# Records from a data source:
________________________

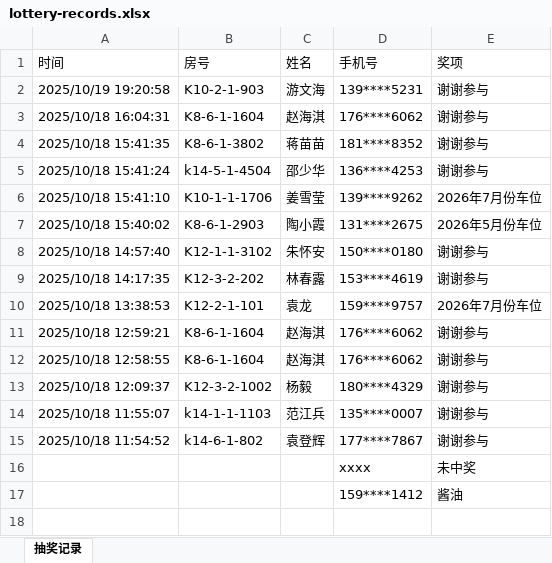
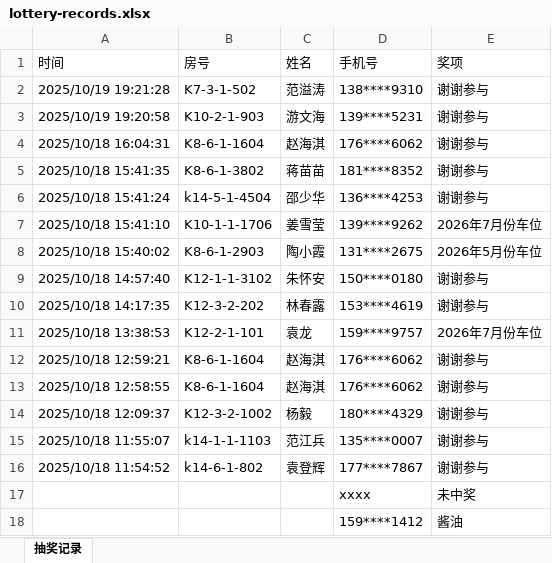
Before and after one commit to xiaoyuan2019/poly-lottery, an Excel workbook: data/lottery-records.xlsx, sheet 抽奖记录, drawn as a sheet; values as stored, in another font and other column widths than the file's, no borders; the diff names each change by its address in the sheet, - before the commit and + after, or states it on an @@ line.

Commit message:
更新脱敏抽奖记录

```diff
--- a/data/lottery-records.xlsx (sheet 抽奖记录)
+++ b/data/lottery-records.xlsx (sheet 抽奖记录)
+row 2: 2025/10/19 19:21:28 | K7-3-1-502 | 范溢涛 | 138****9310 | 谢谢参与
```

________________________

# PROBLEM:
Give the data again exactly, image-free.

# ANSWER FOR THIS EXERCISE:
Before and after one commit to xiaoyuan2019/poly-lottery, an Excel workbook: data/lottery-records.xlsx, sheet 抽奖记录, drawn as a sheet; values as stored, in another font and other column widths than the file's, no borders; the diff names each change by its address in the sheet, - before the commit and + after, or states it on an @@ line.

Commit message:
更新脱敏抽奖记录

```diff
--- a/data/lottery-records.xlsx (sheet 抽奖记录)
+++ b/data/lottery-records.xlsx (sheet 抽奖记录)
+row 2: 2025/10/19 19:21:28 | K7-3-1-502 | 范溢涛 | 138****9310 | 谢谢参与
```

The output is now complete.